There has to be a similar reform in the monetary realm, and this time it cannot start in Puerto Rico. It has to be in the United States, which still has the key currency, the invoice currency for gold and oil. The reason a return to gold seems so far away is that the politicians have been persuaded that anyone who mentions such a reform will not only suffer defeat at the polls, but will be ridiculed in the process. It is in the interest of demand-side economists, whether Keynesian or Monetarist, to discourage all aspiring Democrats and Republicans from doing "gold," which they do by saying that a gold standard would cause great pain and suffering. Milton Friedman has been saying for 30 years that a gold standard would be best of all, but that politicians will not be able to live within its discipline. That`s all Senator Claghorn has to hear and he runs from gold as if it were the plague. The Austrian school is pro-gold, in the classical tradition of Ludwig von Mises, and Rep. Ron Paul [R TX] promotes the idea. But by insisting it can only work by blowing up the Federal Reserve and going to a 19th century free-banking system, with 100% reserves, he does more harm than good.

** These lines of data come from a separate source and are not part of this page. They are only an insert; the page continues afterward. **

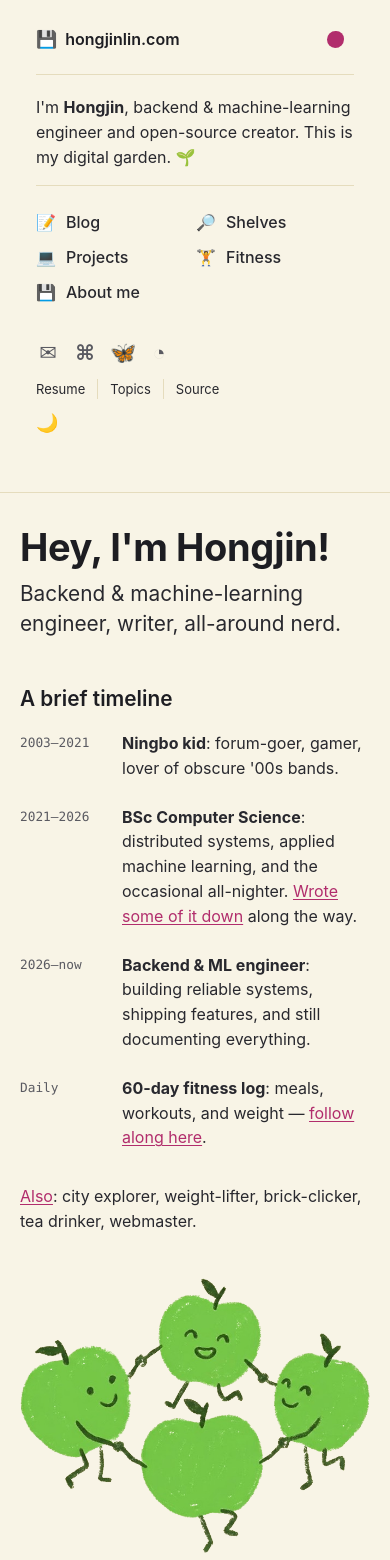
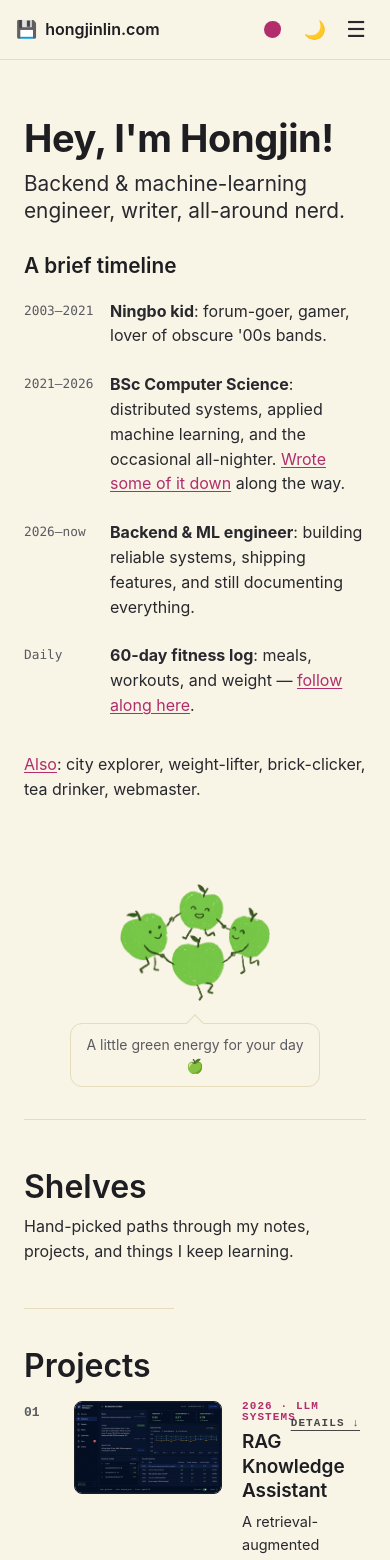
Before and after one commit to Hongjin-Lin/portfolio-site, a React (Vite) app: page / in a window 390 px wide. Shown: the top 1560 px of the page. Built offline with nearby package versions, Linux system fonts and the light colour scheme; a web font is replaced by a local one.

Commit message:
Match Tania homepage layout dimensions

```diff
--- a/src/App.jsx
+++ b/src/App.jsx
@@ -61,6 +61,7 @@ export function App() {
   const [accent, setAccent] = useState(() => localStorage.getItem("tn-accent") || ACCENTS[0]);
   const [dark, setDark] = useState(() => localStorage.getItem("tn-dark") === "1");
   const [openProject, setOpenProject] = useState(null);
+  const [menuOpen, setMenuOpen] = useState(false);
 
   useEffect(() => {
     localStorage.setItem("tn-accent", accent);
@@ -80,6 +81,21 @@ export function App() {
 
   return (
     <div className="tn-shell">
+      <header className="tn-mobile-nav">
+        <a className="tn-brand" href="/"><span className="tn-floppy">💾</span>hongjinlin.com</a>
+        <div className="tn-mobile-actions">
+          <button className="tn-dot" onClick={cycleAccent} aria-label="Cycle theme color"><i /></button>
+          <button className="tn-moon" onClick={() => setDark(!dark)} aria-label={dark ? "Switch to light theme" : "Switch to dark theme"}>{dark ? "☀️" : "🌙"}</button>
+          <button className="tn-menu-toggle" onClick={() => setMenuOpen(!menuOpen)} aria-expanded={menuOpen} aria-label={menuOpen ? "Close navigation" : "Open navigation"}>{menuOpen ? "×" : "☰"}</button>
+        </div>
+        {menuOpen && <nav className="tn-mobile-menu" aria-label="Mobile primary">
+          <a href="#" onClick={() => setMenuOpen(false)}>📝 Blog</a>
+          <a href="#shelves" onClick={() => setMenuOpen(false)}>🔎 Shelves</a>
+          <a href="#projects" onClick={() => setMenuOpen(false)}>💻 Projects</a>
+          <a href="/fitness-tracker/">🏋️ Fitness</a>
+          <a href="#about" onClick={() => setMenuOpen(false)}>💾 About me</a>
+        </nav>}
+      </header>
       <aside className="tn-side">
         <section className="tn-sec tn-sec--brand">
           <a className="tn-brand" href="/"><span className="tn-floppy">💾</span>hongjinlin.com</a>
@@ -111,6 +127,7 @@ export function App() {
 
       <main className="tn-main">
         <section className="tn-hero-section" aria-label="Introduction">
+          <div className="tn-hero-inner">
           <div className="tn-col" id="about">
           <h1>Hey, I'm Hongjin!</h1>
           <p className="tn-lead">Backend &amp; machine-learning engineer, writer, all-around nerd.</p>
@@ -139,6 +156,7 @@ export function App() {
             <img className="apple-ensemble" src="/assets/apples/apple-ensemble.png" alt="Four green apples holding hands and dancing together" />
             <p className="tn-apple-caption">A little green energy for your day 🍏</p>
           </aside>
+          </div>
         </section>
         <div className="tn-lower-sections">
           <section id="shelves" className="tn-shelves">
--- a/src/styles.css
+++ b/src/styles.css
@@ -36,10 +36,10 @@ h1, h2, h3 { margin: 0; font-family: "Outfit Variable", -apple-system, BlinkMacS
 :focus-visible { outline: 2px solid var(--tn-accent); outline-offset: 3px; }
 
 /* ===== sidebar ===== */
-.tn-shell { min-height: 100vh; background: var(--tn-bg); width: min(100%, 1680px); margin-inline: auto; padding: 32px 40px 0; display: grid; grid-template-columns: 260px minmax(0, 1fr); column-gap: 72px; }
-.tn-side { position: sticky; top: 32px; width: auto; height: calc(100vh - 64px); margin: 0; padding-right: 24px; background: var(--tn-bg); border-right: 1px solid var(--tn-border); display: flex; flex-direction: column; }
+.tn-shell { min-height: 100vh; background: var(--tn-bg); width: min(100%, 1376px); margin-inline: auto; display: grid; grid-template-columns: 260px minmax(0, 1fr); column-gap: 32px; }
+.tn-side { position: sticky; top: 0; width: 260px; height: 100vh; margin: 0; background: var(--tn-bg); border-right: 1px solid var(--tn-border); display: flex; flex-direction: column; }
 .tn-sec { padding: 0 0 16px; margin: 0 16px 20px; border-bottom: 1px solid var(--tn-border); }
-.tn-sec--brand { display: flex; align-items: center; justify-content: space-between; }
+.tn-sec--brand { display: flex; align-items: center; justify-content: space-between; margin-top: 14px; }
 .tn-brand { display: flex; align-items: center; gap: 8px; font-weight: 600; font-size: 16px; color: var(--tn-heading); text-decoration: none; }
 .tn-floppy { font-size: 17px; }
 .tn-dot { width: 38px; height: 38px; border: 0; border-radius: 8px; background: transparent; cursor: pointer; display: flex; align-items: center; justify-content: center; }
@@ -59,51 +59,70 @@ html[data-tn-dark="1"] .tn-nav a:hover { background: rgba(255, 255, 255, .06); }
 .tn-footer-links a + a { border-left: 1px solid var(--tn-border); padding-left: 12px; }
 .tn-moon { display: block; margin-top: 10px; font-size: 18px; color: var(--tn-text); padding: 3px 0; background: none; border: 0; cursor: pointer; font-family: inherit; }
 .tn-moon:hover { color: var(--tn-accent); }
+.tn-mobile-nav { display: none; }
 
 /* ===== main column ===== */
-.tn-main { min-width: 0; padding: 40px 0 64px; }
-.tn-hero-section { display: grid; grid-template-columns: minmax(0, 1fr) minmax(250px, 340px); gap: clamp(40px, 5vw, 88px); align-items: start; }
+.tn-main { min-width: 0; width: 100%; max-width: 1020px; margin-left: 24px; padding: 32px; }
+.tn-hero-section { container: tn-hero / inline-size; margin: 24px 0 48px; padding-bottom: 32px; min-height: 626px; border-bottom: 1px solid var(--tn-border); }
+.tn-hero-inner { display: flex; flex-direction: column; align-items: stretch; }
 .tn-sec--nonav { border-bottom: 0; }
-.tn-col { max-width: 860px; min-width: 0; }
-.tn-col h1 { font-size: 48px; font-weight: 700; line-height: 1.2; letter-spacing: -.01em; margin: 0 0 8px; color: var(--tn-heading); }
-.tn-lead { font-size: 20.8px; line-height: 1.45; margin: 0 0 8px; }
-.tn-col h2 { font-size: 20.8px; margin: 44px 0 12px; }
-.tn-timeline { list-style: none; padding: 0; }
+.tn-col { width: 100%; max-width: 760px; min-width: 0; }
+.tn-col h1 { max-width: 600px; font-size: 48px; font-weight: 700; line-height: 1.2; letter-spacing: -.01em; margin: 0 0 8px; color: var(--tn-heading); }
+.tn-lead { max-width: 600px; font-size: 20.8px; line-height: 1.3; margin: 0 0 8px; }
+.tn-col h2 { font-size: 20.8px; line-height: 1.3; margin: 28px 0 12px; }
+.tn-timeline { list-style: none; padding: 0; margin: 20px 0 0; }
 .tn-timeline li { display: flex; gap: 12px; padding: 0 0 8px; margin: 0 0 16px; }
 .tn-yr { flex: 0 0 90px; font-family: "Google Sans Code Variable", ui-monospace, "SF Mono", Consolas, monospace; font-size: 12.8px; line-height: 1.9; color: var(--tn-muted); }
 .tn-timeline a { color: var(--tn-accent); text-decoration: underline; text-decoration-thickness: 1px; text-underline-offset: 2px; }
 .tn-also { margin-top: 26px; }
 .tn-also a { color: var(--tn-accent); text-decoration: underline; text-decoration-thickness: 1px; text-underline-offset: 2px; }
-.tn-lower-sections { margin-top: 80px; }
+.tn-lower-sections { margin-top: 0; }
 .tn-shelves { margin-top: 0; }
-.tn-shelves h2 { margin: 0 0 8px; }
+.tn-shelves h2, .tn-projects > h2 { font-size: 32px; line-height: 1.2; margin: 0 0 8px; }
 .tn-shelves p { margin: 0; }
-.tn-hero-art { margin-top: 215px; display: flex; flex-direction: column; align-items: center; }
-.tn-hero-art .apple-ensemble { display: block; width: 100%; height: auto; object-fit: contain; }
-.tn-apple-caption { margin: 14px 0 0; padding: 12px 20px; text-align: center; border: 1px solid var(--tn-border); border-radius: 12px; font-size: 14px; color: var(--tn-muted); }
+.tn-hero-art { width: 250px; margin: 64px auto 0; display: flex; flex-direction: column; align-items: center; }
+.tn-hero-art .apple-ensemble { display: block; width: 250px; height: 204px; object-fit: contain; }
+.tn-apple-caption { position: relative; width: 250px; margin: 20px 0 0; padding: 9.6px 14.4px; text-align: center; border: 1px solid var(--tn-border); border-radius: 12px; background: var(--tn-bg); font-size: 14px; line-height: 1.5; color: var(--tn-muted); }
+.tn-apple-caption::before { content: ""; position: absolute; top: -7px; left: 50%; width: 12px; height: 12px; transform: translateX(-50%) rotate(45deg); background: var(--tn-bg); border-left: 1px solid var(--tn-border); border-top: 1px solid var(--tn-border); }
 
-@media (max-width: 1100px) {
-  .tn-shell { padding: 24px 28px 0; grid-template-columns: 230px minmax(0, 1fr); column-gap: 40px; }
-  .tn-hero-section { grid-template-columns: minmax(0, 1fr) minmax(210px, 270px); gap: 32px; }
-  .tn-hero-art { margin-top: 210px; }
+@container tn-hero (min-width: 860px) {
+  .tn-hero-inner { flex-direction: row; align-items: flex-start; gap: 48px; }
+  .tn-col { flex: 0 0 600px; width: 600px; max-width: 600px; }
+  .tn-hero-art { flex: 0 0 250px; align-self: flex-start; margin: 184px 0 0; }
 }
 
-@media (max-width: 1000px) and (min-width: 821px) {
-  .tn-hero-section { grid-template-columns: minmax(0, 1fr); }
-  .tn-hero-art { justify-self: center; width: min(70%, 380px); margin-top: 28px; }
+@container tn-hero (max-width: 859px) {
+  .tn-hero-section { min-height: 0; }
 }
 
-@media (max-width: 820px) {
-  .tn-shell { display: block; padding: 0 20px; }
-  .tn-side { position: static; width: auto; height: auto; margin: 0 -20px; padding: 20px; border-right: 0; border-bottom: 1px solid var(--tn-border); }
-  .tn-sec--nonav { margin-bottom: 0; }
-  .tn-nav { display: grid; grid-template-columns: repeat(2, minmax(0, 1fr)); }
-  .tn-sec--foot { margin-top: 12px; }
-  .tn-main { margin-left: 0; padding: 32px 0 48px; }
-  .tn-hero-section { display: flex; flex-direction: column; gap: 0; }
-  .tn-hero-art { align-self: center; width: min(100%, 420px); margin: 28px 0 0; }
-  .tn-lower-sections { margin-top: 56px; }
+@media (min-width: 1020px) and (max-width: 1359px) {
+  .tn-shell { width: 100%; }
+  .tn-main { max-width: none; margin-left: 0; }
+}
+
+@media (max-width: 1019px) {
+  .tn-shell { display: block; width: 100%; max-width: none; padding-top: 60px; }
+  .tn-side { display: none; }
+  .tn-mobile-nav { position: fixed; z-index: 20; inset: 0 0 auto; height: 60px; display: flex; align-items: center; justify-content: space-between; padding: 0 20px 0 32px; border-bottom: 1px solid var(--tn-border); background: var(--tn-bg); }
+  .tn-mobile-actions { display: flex; align-items: center; gap: 12px; }
+  .tn-mobile-actions .tn-moon { margin: 0; }
+  .tn-menu-toggle { width: 36px; height: 36px; border: 0; background: transparent; color: var(--tn-text); font-size: 22px; cursor: pointer; }
+  .tn-mobile-menu { position: absolute; top: 60px; left: 0; right: 0; display: flex; flex-direction: column; gap: 4px; padding: 12px 24px 18px; border-bottom: 1px solid var(--tn-border); background: var(--tn-bg); box-shadow: 0 8px 16px rgb(0 0 0 / 6%); }
+  .tn-mobile-menu a { padding: 8px; color: var(--tn-text); text-decoration: none; }
+  .tn-main { max-width: 1020px; margin: 0 auto; padding: 32px 32px 64px; }
+  .tn-hero-section { min-height: 0; }
+  .tn-hero-inner { flex-direction: column; }
+  .tn-col { max-width: 760px; }
+  .tn-hero-art { align-self: center; width: 250px; margin-top: 64px; }
+  .tn-hero-art .apple-ensemble { width: 150px; height: 122px; }
+}
+
+@media (max-width: 600px) {
+  .tn-mobile-nav { padding-inline: 16px; }
+  .tn-main { padding: 32px 24px 48px; }
   .tn-col h1 { font-size: 38px; }
+  .tn-timeline li { gap: 8px; }
+  .tn-yr { flex-basis: 78px; }
 }
 
 @media (prefers-reduced-motion: reduce) {
```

So it is critical that our analytical framework continue to work, and finally be noticed by Barron's, inasmuch as the WSJ editorial page decided in 1996 that I was wrong and Greenspan was right. I don`t know yet when the story will appear, but McTague has also been interested in why I became a dove when the Cold War ended, how I decided Louis Farrakhan was not a bad fellow, my 1998 prediction the World Trade Center would be blown up, and various other twists and turns. My basic answer is that I`ve had to dig deeper and ask more questions and read more than the average journalist because I`ve promised my clients to give them the best analytics I can whether bullish or bearish, liberal or conservative, hawk or dove, Arab or Israeli, Democrat or Republican. This means nobody with a vested interest really trusts me, but as long as we keep our clients happy, that`s all that counts. Harry Truman had it right when he said if you live in Washington and want a friend, get a dog.